Setting career goals can not only make you a better employee, it can also make you happier in the job. These objectives can provide a sense of fulfillment by helping you realize your full potential. They can push you to get what you want out of a position, rather than just going through the motions of going to work every day.
Goals can be as hyper-specific as getting an extra hour of sleep to feel more awake by the time you’re in the office, or as broad as getting a pay raise. If you’re struggling to pinpoint a specific area of your professional life that needs improvement, use these general goals as inspiration.
Network More – Inside and Outside of the Office
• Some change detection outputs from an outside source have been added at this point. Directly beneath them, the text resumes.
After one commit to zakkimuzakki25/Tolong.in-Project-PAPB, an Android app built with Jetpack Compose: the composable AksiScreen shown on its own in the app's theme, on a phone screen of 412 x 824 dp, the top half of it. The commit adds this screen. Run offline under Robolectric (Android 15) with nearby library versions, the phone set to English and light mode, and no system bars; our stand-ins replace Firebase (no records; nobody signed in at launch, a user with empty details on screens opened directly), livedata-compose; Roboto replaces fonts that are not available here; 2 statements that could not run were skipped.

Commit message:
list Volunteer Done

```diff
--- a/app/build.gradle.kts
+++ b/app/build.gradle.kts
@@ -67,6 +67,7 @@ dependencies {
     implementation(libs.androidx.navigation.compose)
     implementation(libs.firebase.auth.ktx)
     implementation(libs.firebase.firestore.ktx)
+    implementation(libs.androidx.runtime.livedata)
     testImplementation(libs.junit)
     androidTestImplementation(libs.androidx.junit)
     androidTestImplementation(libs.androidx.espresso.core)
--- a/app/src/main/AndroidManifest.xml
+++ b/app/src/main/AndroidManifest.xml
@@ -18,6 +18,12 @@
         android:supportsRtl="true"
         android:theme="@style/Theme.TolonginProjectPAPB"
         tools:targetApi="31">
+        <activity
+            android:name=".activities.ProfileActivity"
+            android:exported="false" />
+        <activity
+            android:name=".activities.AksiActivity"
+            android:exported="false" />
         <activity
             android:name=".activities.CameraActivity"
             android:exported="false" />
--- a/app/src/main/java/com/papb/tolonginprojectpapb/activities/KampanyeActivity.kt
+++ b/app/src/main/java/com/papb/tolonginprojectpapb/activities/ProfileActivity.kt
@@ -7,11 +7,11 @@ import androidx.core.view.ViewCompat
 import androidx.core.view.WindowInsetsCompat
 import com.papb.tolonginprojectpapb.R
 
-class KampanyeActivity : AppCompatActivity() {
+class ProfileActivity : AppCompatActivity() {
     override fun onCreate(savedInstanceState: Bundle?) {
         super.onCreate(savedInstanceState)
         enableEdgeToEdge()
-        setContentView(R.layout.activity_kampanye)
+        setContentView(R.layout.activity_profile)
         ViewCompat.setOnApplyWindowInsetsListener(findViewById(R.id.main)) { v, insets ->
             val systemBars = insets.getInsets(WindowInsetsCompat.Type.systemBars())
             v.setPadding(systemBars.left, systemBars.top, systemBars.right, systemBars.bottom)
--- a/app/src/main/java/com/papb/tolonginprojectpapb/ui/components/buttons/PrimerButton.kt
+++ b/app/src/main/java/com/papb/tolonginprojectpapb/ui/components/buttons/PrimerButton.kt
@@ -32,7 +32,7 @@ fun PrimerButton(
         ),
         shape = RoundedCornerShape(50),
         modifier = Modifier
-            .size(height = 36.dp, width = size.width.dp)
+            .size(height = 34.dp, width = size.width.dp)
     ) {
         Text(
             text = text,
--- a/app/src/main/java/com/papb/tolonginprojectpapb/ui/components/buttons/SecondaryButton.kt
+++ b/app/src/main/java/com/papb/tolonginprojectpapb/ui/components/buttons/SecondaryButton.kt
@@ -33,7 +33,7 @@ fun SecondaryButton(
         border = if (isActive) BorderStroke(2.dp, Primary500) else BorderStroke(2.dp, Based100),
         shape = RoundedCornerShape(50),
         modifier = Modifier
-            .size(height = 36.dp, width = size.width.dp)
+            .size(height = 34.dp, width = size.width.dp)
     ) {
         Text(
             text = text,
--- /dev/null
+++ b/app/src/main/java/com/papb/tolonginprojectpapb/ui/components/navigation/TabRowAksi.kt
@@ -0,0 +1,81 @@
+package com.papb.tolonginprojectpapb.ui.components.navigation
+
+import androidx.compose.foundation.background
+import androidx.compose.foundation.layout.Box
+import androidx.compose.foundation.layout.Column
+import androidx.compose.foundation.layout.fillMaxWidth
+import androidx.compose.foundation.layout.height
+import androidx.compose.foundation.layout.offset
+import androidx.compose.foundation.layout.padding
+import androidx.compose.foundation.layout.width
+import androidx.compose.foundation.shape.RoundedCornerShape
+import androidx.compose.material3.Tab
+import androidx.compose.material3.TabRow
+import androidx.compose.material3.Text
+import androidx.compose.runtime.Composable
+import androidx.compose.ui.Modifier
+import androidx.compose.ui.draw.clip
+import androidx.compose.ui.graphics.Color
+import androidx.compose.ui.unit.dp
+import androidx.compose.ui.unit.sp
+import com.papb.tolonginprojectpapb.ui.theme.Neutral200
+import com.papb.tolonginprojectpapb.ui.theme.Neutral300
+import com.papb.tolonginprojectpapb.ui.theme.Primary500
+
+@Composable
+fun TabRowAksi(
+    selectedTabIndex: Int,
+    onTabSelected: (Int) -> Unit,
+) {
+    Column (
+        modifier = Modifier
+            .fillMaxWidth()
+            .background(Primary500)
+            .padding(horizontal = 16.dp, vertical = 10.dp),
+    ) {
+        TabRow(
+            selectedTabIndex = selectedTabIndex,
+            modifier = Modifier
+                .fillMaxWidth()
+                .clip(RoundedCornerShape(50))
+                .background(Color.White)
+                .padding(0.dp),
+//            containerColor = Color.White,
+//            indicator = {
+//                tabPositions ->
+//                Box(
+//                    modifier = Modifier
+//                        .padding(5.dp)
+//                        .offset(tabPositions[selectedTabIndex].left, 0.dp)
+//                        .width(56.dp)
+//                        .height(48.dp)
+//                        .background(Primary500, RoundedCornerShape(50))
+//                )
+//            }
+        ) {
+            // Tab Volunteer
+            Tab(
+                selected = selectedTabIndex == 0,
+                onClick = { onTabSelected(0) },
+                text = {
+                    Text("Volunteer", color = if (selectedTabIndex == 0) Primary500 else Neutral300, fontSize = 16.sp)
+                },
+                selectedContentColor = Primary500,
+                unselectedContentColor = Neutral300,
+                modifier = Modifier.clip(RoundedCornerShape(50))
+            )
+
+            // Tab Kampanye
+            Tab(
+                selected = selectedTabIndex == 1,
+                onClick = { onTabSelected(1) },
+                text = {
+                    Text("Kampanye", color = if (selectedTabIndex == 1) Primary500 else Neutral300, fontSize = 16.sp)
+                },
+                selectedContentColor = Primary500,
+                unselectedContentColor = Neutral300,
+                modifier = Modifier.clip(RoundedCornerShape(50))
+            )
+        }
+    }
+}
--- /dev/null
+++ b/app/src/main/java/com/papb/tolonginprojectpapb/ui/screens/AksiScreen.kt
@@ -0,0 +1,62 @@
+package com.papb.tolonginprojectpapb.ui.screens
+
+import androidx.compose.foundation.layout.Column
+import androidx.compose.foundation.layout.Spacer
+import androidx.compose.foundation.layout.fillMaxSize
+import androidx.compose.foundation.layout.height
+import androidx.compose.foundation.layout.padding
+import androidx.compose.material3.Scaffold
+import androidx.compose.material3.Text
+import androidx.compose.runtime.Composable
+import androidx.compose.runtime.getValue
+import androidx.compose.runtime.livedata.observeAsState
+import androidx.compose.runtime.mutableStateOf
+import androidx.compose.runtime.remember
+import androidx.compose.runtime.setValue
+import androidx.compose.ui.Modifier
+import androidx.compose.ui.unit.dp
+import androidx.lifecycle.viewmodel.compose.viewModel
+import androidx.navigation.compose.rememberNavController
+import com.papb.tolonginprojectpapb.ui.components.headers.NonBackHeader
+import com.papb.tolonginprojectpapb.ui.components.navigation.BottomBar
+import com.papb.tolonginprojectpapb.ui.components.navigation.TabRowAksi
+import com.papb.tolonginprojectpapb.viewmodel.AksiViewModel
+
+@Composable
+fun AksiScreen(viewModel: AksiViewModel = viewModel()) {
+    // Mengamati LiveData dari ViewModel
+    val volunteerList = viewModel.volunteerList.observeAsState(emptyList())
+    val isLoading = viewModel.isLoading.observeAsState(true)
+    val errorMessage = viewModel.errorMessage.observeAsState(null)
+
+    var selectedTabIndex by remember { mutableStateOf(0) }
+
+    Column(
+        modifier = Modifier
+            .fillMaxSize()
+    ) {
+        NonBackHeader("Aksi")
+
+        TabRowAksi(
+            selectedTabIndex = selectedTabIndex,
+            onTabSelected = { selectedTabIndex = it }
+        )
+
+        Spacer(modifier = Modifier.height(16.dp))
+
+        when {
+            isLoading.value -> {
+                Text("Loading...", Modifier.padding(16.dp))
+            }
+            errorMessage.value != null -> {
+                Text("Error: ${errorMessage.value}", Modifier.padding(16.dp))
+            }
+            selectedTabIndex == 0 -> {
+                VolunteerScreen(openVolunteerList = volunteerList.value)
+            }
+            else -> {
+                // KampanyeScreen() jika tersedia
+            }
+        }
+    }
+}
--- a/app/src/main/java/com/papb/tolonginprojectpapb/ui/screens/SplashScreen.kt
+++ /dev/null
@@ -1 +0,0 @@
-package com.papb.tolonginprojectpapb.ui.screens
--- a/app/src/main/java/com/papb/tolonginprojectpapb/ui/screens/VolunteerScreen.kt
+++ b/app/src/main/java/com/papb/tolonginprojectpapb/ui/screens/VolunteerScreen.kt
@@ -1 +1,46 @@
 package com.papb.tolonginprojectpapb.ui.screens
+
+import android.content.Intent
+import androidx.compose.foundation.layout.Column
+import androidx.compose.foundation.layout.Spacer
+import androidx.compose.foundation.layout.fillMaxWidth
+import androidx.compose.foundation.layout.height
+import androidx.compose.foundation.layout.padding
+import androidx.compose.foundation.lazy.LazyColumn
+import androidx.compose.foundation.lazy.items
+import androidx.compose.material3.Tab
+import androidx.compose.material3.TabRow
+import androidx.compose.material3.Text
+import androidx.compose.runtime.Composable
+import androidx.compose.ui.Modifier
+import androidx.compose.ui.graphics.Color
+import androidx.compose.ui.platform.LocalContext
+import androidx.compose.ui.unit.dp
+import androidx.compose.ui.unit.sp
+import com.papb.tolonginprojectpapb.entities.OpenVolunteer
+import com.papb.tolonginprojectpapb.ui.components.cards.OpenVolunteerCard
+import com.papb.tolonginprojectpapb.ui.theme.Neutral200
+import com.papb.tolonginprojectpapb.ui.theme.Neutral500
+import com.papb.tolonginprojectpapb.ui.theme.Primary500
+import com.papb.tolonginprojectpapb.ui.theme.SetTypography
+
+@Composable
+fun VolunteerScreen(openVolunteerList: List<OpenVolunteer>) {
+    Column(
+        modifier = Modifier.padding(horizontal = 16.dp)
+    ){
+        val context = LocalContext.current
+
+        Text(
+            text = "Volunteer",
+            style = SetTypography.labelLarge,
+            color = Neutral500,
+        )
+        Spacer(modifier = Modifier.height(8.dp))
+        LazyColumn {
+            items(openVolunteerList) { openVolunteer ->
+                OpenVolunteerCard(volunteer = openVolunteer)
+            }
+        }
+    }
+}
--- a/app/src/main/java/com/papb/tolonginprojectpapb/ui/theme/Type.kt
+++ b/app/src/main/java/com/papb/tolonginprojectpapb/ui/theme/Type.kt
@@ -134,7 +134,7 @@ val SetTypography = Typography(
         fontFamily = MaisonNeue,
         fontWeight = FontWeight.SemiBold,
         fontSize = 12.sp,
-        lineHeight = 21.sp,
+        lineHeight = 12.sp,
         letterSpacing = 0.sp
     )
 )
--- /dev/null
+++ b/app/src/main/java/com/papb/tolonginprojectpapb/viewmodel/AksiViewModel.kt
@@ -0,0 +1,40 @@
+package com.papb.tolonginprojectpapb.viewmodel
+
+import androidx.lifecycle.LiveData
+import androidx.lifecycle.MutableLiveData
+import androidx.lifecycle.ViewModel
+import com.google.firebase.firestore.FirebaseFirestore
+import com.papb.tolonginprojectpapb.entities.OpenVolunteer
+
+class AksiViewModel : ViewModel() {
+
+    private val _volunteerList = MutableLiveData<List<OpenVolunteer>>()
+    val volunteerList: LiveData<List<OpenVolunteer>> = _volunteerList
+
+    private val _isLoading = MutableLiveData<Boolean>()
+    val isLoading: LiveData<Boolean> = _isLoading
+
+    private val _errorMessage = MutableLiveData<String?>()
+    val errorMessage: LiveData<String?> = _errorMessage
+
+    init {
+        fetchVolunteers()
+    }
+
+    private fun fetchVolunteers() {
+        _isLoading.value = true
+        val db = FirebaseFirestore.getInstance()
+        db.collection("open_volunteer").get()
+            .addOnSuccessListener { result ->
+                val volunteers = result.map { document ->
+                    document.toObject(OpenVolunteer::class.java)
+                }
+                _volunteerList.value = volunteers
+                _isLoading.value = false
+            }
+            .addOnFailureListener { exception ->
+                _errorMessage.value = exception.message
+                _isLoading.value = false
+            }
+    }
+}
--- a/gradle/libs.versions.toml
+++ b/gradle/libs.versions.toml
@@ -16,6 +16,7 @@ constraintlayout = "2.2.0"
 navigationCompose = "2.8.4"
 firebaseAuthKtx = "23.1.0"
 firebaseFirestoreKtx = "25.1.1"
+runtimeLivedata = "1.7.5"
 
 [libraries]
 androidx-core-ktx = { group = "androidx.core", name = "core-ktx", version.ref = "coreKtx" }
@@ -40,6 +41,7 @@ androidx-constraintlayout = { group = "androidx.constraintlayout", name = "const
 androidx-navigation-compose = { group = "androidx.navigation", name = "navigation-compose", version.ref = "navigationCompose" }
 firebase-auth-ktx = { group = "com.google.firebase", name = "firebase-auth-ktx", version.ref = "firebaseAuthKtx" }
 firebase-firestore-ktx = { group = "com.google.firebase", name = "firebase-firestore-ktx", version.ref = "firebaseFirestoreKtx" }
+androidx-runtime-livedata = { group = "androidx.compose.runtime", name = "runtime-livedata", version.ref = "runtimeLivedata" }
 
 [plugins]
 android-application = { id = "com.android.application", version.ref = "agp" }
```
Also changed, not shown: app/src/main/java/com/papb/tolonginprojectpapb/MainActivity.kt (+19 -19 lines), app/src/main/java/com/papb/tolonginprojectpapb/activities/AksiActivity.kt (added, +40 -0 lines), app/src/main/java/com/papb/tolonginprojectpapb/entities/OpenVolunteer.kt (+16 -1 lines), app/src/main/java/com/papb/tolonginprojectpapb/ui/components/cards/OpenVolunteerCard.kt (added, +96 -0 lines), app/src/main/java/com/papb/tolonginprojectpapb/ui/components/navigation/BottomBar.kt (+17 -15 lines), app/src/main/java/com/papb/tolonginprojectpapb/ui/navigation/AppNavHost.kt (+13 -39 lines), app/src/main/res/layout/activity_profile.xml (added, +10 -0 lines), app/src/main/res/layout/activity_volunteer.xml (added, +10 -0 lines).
It’s no secret that networking can be a powerful tool, especially when hunting for a new job position. But networking can be useful for everybody, even if you’re not in the market for a new occupation. This can be as simple as building relationships with your coworkers – but to get the most out of these connections you can take networking to the next level. Building genuine relationships with people will have a lasting impact that can help you out down the road.
It’s also important to meet people outside of your cubicle. Explore the industry by attending events and doing research. You’re sure to stumble across helpful tips that you can incorporate in your own workplace.
Redefine Your Dream Job
Who said dream jobs are just for elementary schoolers? Now that you have a realistic grasp on who you are and what you can achieve, revisit where you would work in your wildest imagination. Ask yourself, if you could work anywhere, where would it be and what would you be doing? It’s never too late to declare a new dream!
At the very least, this will help steer you in a direction you want to be in, even if it’s a smaller scale position within the company you already work for. Find someone working in your dream position and study how they got there. For example, if you’re in the marketing industry you might look at profiles of success chief marketing officers and read their advice about thriving in the field to figure out how to take your career to the next level.
Raise Personal Expectations
Your company may have certain benchmarks you’re expected to achieve, but you should go beyond this to set personal expectations. No one knows your own strengths and weaknesses better than yourself, so use this to your advantage. Use these goals to surpass personal records and achieve new heights.
A key here is being ambitious, but realistic. Don’t set goals you know you can’t achieve, and don’t set goals without detailed plans of action. If you have no planned method of accomplishing new boundaries, you’ll never be able to actually achieve them – leading to nothing but disappointment and frustration.
Goals can and should look different for every individual. Objectives should be specifically tailored to the role you work in and the type of person you are. They should push you to step out of your comfort zone and become the best employee possible. With a solid plan and the motivation to achieve that goal, you will start to reap all the rewards that coincide with workplace improvement.